China’s President Xi Jinping promises that his Belt and Road Initiative, a sweeping vision to put China at the center of the global economy through new infrastructure, trade deals and other connections, was a “plan in the sunshine.”
But make no mistake, the BRI’s outlook is darkening. Critics — including some of Beijing’s actual and potential partners — are raising concerns about transparency, debt sustainability and usefulness, as well as questioning China’s underlying strategic aims.
Blowback from the BRI’s aggressive expansion can be seen in Malaysia’s recent general election. The winner, Mahathir Mohamad, criticized Chinese projects for raising Malaysia’s debt without delivering local benefits. He has promised to reexamine his predecessor’s deals and renegotiate them if necessary. That will be difficult in practice, but the election suggests that skepticism of the BRI is spreading.

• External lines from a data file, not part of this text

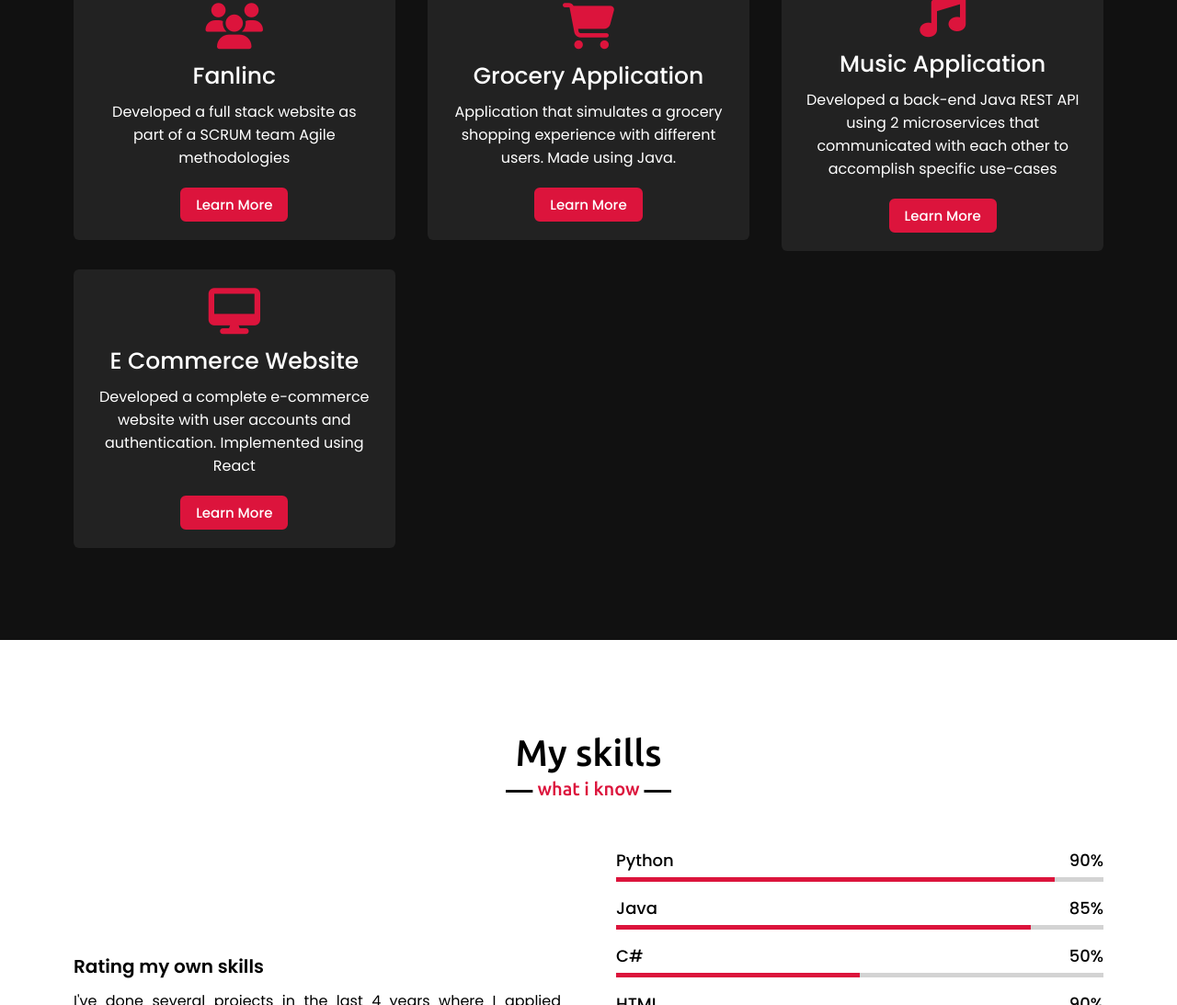
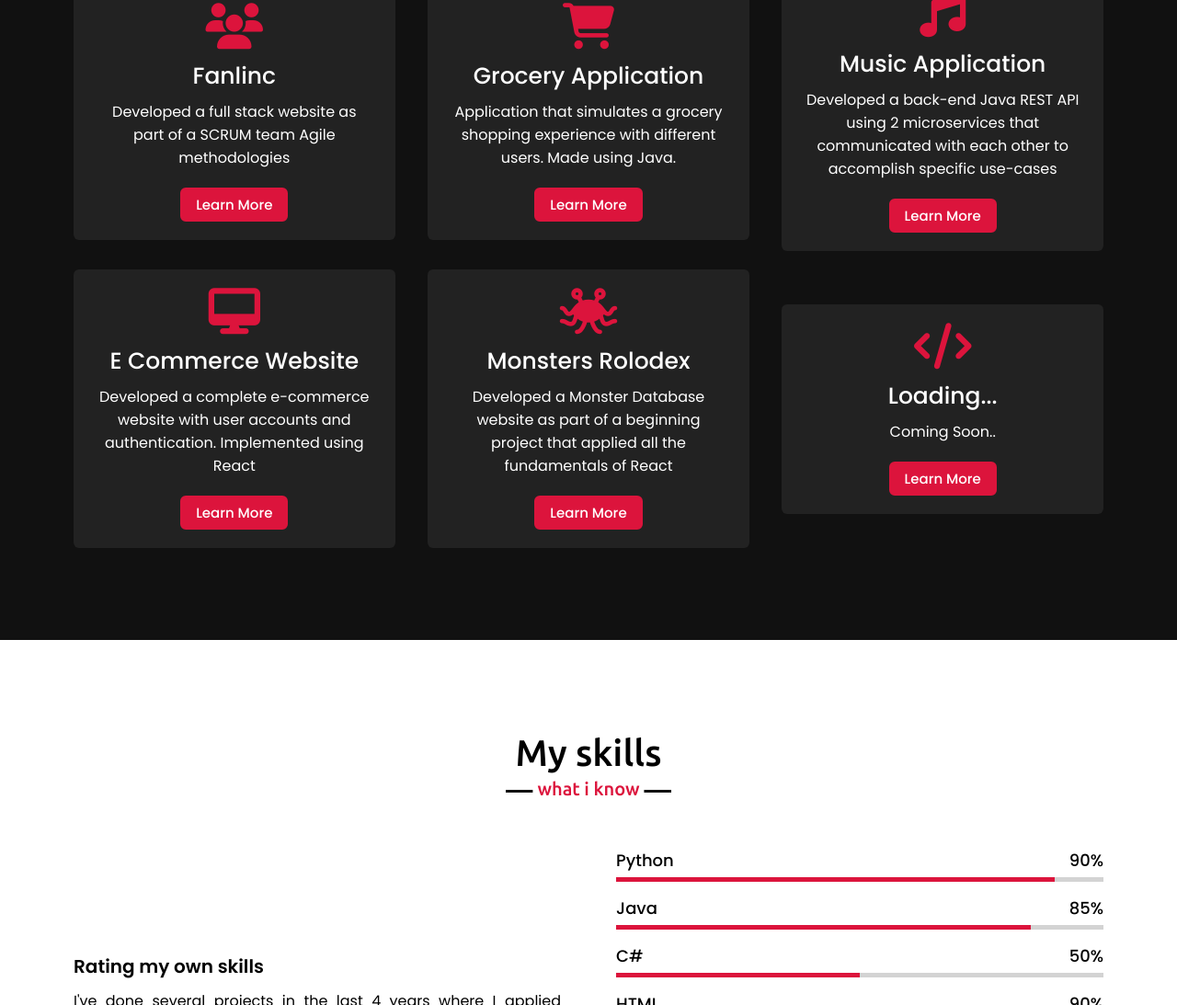
Before and after one commit to MuneebH/PersonalWebsite, a plain HTML site: page index.html in a window 1280 px wide. Shown: the part 1624-2717 px from the top of the page at 92% size. Drawn offline with nearby package versions, Linux system fonts and the light colour scheme.

Commit message:
Added monsters-rolodex

```diff
--- a/index.html
+++ b/index.html
@@ -103,6 +103,22 @@
                         <div class="text">E Commerce Website</div>
                         <p>Developed a complete e-commerce website with user accounts and authentication. Implemented using React</p>
                         <a href="https://www.github.com/muneebH" target="_blank" class ="button">Learn More</a>
+                    </div>
+                </div>
+                <div class="card">
+                    <div class="box">
+                        <i class="fas fa-pastafarianism"></i>
+                        <div class="text">Monsters Rolodex</div>
+                        <p>Developed a Monster Database website as part of a beginning project that applied all the fundamentals of React</p>
+                        <a href="https://muneebh.github.io/monsters-rolodex/" target="_blank" class ="button">Learn More</a>
+                    </div>
+                </div>
+                <div class="card">
+                    <div class="box">
+                        <i class="fas fa-code"></i>
+                        <div class="text">Loading...</div>
+                        <p>Coming Soon..</p>
+                        <a href="#" class ="button">Learn More</a>
                     </div>
                 </div>
                </div>
```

The questions about Beijing’s intentions are not new, but recent developments suggest they are deepening in several Western capitals as well. Skepticism about the BRI is also taking hold in international institutions such as the International Monetary Fund. Western powers are still working on an effective response. If they are smart, they will resist the temptation to reject the BRI wholesale and focus instead on opposing specific projects and troublesome practices while advancing — and funding — cooperative infrastructure schemes of their own.
Last month, Handlesblatt reported that 27 of 28 national European Union ambassadors to Beijing signed a report noting